Japan Geoscience Union Meeting 2019

Presentation information

[E] Poster

H (Human Geosciences ) » H-TT Technology & Techniques

[H-TT19] Geographic Information Systems and Cartography

Thu. May 30, 2019 10:45 AM - 12:15 PM Poster Hall (International Exhibition Hall8, Makuhari Messe)

convener:Takashi Oguchi(Center for Spatial Information Science, The University of Tokyo), Yuji Murayama(Graduate School of Life and Environmental Sciences), Yoshiki Wakabayashi(Graduate School of Urban Environmental Sciences, Tokyo Metropolitan University)

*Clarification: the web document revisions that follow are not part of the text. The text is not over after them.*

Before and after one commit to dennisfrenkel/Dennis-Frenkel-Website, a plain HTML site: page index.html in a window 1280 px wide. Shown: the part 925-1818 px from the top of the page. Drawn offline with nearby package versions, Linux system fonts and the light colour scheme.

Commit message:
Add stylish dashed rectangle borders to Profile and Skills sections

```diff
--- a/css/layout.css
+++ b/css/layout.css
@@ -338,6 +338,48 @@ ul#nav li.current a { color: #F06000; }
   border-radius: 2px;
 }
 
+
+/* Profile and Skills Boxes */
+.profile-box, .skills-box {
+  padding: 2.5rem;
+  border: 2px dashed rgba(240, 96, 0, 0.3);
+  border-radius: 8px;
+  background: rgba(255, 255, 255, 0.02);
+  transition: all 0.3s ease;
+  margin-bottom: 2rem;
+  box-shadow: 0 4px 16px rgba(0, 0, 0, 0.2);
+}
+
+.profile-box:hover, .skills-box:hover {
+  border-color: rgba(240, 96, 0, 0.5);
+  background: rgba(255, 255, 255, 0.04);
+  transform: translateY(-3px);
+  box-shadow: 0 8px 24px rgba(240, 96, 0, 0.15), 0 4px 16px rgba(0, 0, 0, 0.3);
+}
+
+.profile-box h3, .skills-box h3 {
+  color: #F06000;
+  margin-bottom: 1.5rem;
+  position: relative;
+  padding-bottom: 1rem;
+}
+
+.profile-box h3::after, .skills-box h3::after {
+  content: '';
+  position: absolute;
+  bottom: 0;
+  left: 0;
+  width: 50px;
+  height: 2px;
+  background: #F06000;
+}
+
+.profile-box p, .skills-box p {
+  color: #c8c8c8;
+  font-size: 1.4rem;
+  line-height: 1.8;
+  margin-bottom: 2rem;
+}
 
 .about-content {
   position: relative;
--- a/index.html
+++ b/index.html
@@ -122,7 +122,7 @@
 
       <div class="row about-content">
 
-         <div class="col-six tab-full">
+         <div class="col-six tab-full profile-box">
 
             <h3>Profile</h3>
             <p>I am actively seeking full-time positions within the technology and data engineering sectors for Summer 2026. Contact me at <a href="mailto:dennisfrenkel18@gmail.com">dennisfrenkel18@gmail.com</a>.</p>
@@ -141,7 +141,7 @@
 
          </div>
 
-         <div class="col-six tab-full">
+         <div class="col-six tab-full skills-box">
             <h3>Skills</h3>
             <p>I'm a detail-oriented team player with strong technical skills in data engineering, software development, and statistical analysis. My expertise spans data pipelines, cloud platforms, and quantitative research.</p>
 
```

[HTT19-P03] A LST Study of the Seoul Metropolitan City, South Korea, Based on Landsat Data (1996 – 2017)

*Prabath Priyankara1,3, Manjula Ranagalage1,4, DMSLB Dissanayake1,4, Takehiro Morimoto1,2, Yuji Murayama1,2 (1.Graduate School of Life and Environmental Sciences, University of Tsukuba, Japan, 2.Faculty of Life and Environmental Sciences, University of Tsukuba, Japan, 3.Faculty of Agriculture, University of Ruhuna, Sri Lanka, 4.Faculty of Social Sciences and Humanities, Rajarata University of Sri Lanka, Sri Lanka)

Keywords:Urban Heat Island, Land Surface Temperature, NDVI, NDBI, Environmental Criticality Index, Seoul Metropolitan City

Rapid urban growth often replaced urban vegetation with impervious surfaces which leads to increase land surface temperature (LST) periodically and tends to form urban heat islands (UHI). This is a serious issue of urbanized cities and the increase of LST badly affects the well-being of the life and environments of the cities. The Seoul Metropolitan City (SMC), South Korea, is one of the developed and rapidly urbanizing metropolitan city in Asia. The aim of this study was to examine the spatiotemporal variations of LST in the SMC and surroundings in the context of the UHI using Landsat data. The study examined the relationship of LST with the normalized difference vegetation index (NDVI) and the normalized difference built-up index (NDBI) at three time periods 1996, 2006, and 2017. Also, the study was investigated the environmentally critical areas based on LST and NDVI by modeling environmental criticality index (ECI). According to the results of the study, there is a negative correlation between LST with NDVI and positive correlation of LST with NDBI across all three time periods. In SMC, most of the environmentally critical areas are located in the central business district (CBD), near the harbor, and along the main transportation network. According to the results of the study, it is recommended that the identified environmentally critical areas to be considered in the urban planning of the city. Green spaces of the city will help to improve the life and environmental well-being of the SMC.